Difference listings
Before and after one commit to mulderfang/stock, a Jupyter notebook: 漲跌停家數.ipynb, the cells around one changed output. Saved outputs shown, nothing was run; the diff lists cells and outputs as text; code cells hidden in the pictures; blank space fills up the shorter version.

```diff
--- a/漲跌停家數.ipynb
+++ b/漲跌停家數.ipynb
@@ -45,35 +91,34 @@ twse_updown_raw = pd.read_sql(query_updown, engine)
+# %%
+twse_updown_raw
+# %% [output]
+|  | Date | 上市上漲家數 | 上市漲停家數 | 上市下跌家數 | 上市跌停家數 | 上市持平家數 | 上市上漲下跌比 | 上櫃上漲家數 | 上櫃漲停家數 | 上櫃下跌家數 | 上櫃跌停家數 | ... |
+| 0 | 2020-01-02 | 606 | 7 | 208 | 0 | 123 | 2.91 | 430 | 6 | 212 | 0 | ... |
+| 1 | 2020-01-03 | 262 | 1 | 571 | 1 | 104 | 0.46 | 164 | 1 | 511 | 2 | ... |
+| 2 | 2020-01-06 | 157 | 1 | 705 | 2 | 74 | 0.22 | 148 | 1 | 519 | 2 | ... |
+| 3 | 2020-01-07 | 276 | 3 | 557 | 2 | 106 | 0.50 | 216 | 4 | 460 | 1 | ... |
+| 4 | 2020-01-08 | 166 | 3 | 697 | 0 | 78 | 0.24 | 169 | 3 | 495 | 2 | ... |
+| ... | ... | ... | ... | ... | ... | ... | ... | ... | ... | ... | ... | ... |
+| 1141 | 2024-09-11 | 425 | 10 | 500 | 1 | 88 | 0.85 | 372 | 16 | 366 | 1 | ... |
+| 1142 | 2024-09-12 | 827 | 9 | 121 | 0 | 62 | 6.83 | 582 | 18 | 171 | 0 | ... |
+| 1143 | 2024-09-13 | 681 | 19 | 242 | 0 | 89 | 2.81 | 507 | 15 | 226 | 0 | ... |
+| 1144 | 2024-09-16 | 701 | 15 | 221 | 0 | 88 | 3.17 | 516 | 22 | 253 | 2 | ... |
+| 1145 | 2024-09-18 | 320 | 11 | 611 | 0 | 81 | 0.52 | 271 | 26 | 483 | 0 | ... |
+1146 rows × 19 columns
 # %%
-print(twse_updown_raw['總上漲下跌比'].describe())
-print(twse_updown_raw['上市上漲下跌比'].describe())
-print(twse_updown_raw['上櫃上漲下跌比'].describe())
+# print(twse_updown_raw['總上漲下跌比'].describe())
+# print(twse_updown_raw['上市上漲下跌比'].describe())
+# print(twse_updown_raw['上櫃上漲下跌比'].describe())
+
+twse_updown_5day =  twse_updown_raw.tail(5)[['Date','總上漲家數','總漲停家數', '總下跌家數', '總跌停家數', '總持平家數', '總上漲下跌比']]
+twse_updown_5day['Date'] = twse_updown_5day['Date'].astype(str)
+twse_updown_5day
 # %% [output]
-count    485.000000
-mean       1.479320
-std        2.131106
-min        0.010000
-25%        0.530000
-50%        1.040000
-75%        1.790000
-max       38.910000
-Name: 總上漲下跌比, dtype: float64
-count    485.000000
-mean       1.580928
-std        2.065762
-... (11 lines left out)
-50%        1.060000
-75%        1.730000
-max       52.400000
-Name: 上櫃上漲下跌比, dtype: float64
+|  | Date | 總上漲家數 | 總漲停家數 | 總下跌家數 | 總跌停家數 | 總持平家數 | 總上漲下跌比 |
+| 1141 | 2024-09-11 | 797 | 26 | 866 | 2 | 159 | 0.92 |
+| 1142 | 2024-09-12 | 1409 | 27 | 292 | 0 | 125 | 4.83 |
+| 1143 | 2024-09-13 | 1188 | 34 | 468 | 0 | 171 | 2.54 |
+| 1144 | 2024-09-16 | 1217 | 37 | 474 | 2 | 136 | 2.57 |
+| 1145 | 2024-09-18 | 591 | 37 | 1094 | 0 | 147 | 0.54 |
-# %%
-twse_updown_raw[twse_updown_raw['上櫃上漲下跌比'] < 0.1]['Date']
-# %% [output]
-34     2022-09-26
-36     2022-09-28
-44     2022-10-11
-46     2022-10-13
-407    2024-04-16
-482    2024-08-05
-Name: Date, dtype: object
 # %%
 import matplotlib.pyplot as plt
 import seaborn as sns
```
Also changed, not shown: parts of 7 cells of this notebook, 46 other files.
---
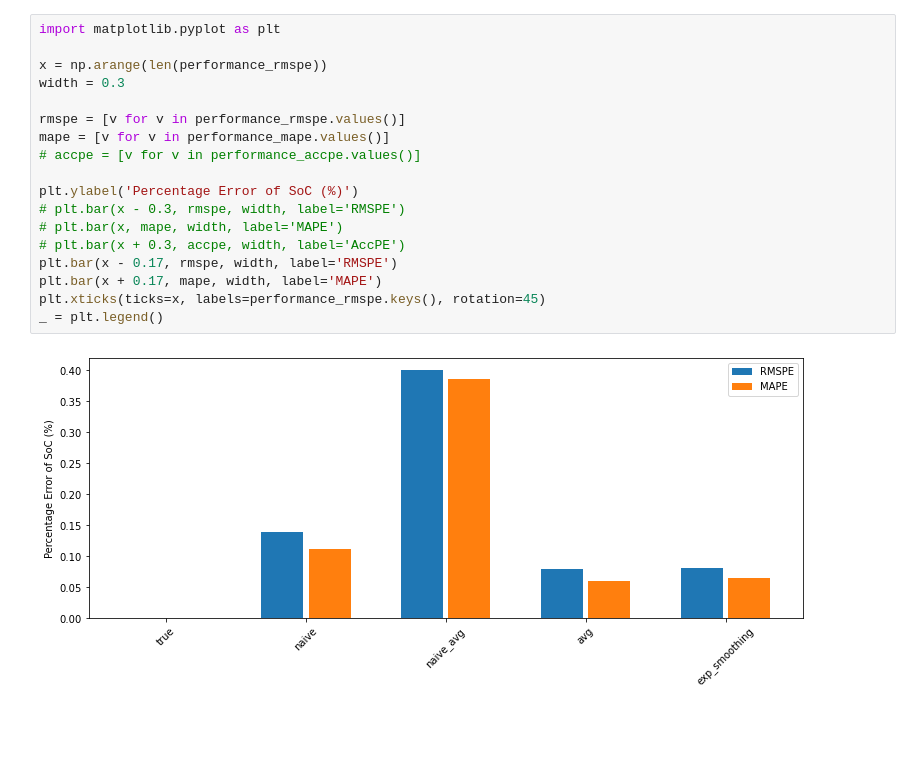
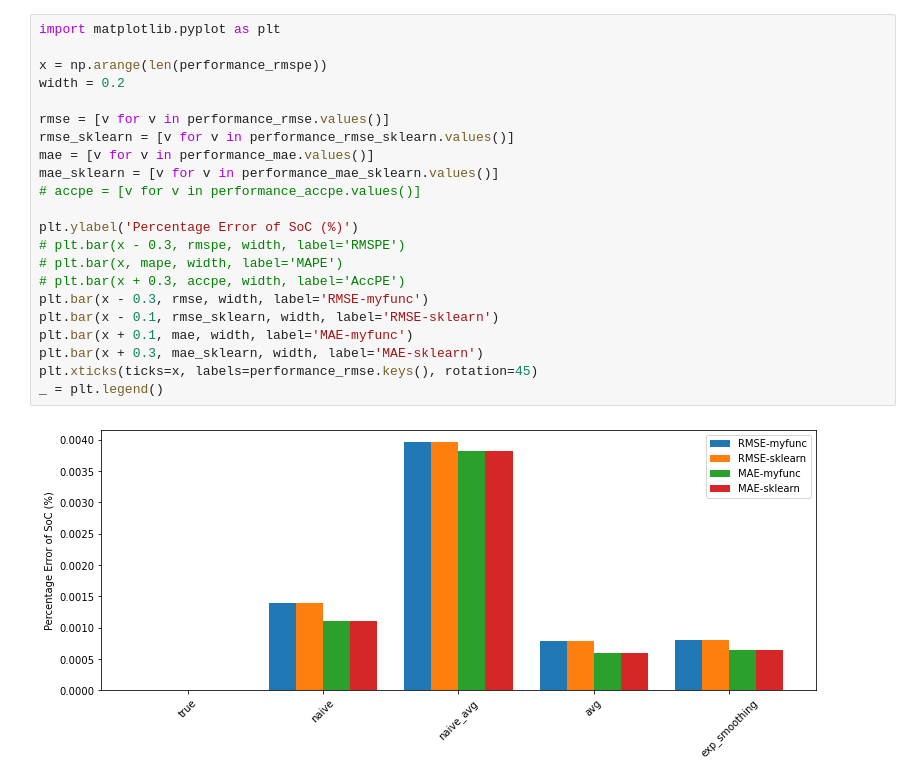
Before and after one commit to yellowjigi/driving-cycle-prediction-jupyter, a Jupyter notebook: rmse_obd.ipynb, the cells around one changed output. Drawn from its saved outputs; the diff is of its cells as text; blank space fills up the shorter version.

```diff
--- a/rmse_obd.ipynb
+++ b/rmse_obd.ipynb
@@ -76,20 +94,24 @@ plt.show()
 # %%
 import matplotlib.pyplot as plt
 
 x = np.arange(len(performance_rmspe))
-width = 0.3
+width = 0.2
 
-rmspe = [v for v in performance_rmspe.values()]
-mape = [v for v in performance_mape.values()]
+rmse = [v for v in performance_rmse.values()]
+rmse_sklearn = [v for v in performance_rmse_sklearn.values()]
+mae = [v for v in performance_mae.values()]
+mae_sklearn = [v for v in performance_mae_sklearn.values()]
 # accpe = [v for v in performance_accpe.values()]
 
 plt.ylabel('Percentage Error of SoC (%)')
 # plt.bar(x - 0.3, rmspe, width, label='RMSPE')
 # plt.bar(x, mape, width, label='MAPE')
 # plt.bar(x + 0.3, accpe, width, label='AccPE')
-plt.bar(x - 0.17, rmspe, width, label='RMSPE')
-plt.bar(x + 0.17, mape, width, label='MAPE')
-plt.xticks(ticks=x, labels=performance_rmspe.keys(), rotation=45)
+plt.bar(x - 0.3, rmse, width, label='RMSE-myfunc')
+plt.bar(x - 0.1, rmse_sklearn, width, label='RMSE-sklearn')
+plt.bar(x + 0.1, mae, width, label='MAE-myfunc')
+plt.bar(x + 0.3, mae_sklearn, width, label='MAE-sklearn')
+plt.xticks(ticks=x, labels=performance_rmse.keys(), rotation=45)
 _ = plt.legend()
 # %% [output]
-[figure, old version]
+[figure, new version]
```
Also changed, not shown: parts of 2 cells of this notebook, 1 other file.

▶ **EXERCISE**
Every line of the data that includes the word "ipynb" should be copied.

▶ **ANSWER AREA**
Before and after one commit to mulderfang/stock, a Jupyter notebook: 漲跌停家數.ipynb, the cells around one changed output. Saved outputs shown, nothing was run; the diff lists cells and outputs as text; code cells hidden in the pictures; blank space fills up the shorter version.
--- a/漲跌停家數.ipynb
+++ b/漲跌停家數.ipynb
Before and after one commit to yellowjigi/driving-cycle-prediction-jupyter, a Jupyter notebook: rmse_obd.ipynb, the cells around one changed output. Drawn from its saved outputs; the diff is of its cells as text; blank space fills up the shorter version.
--- a/rmse_obd.ipynb
+++ b/rmse_obd.ipynb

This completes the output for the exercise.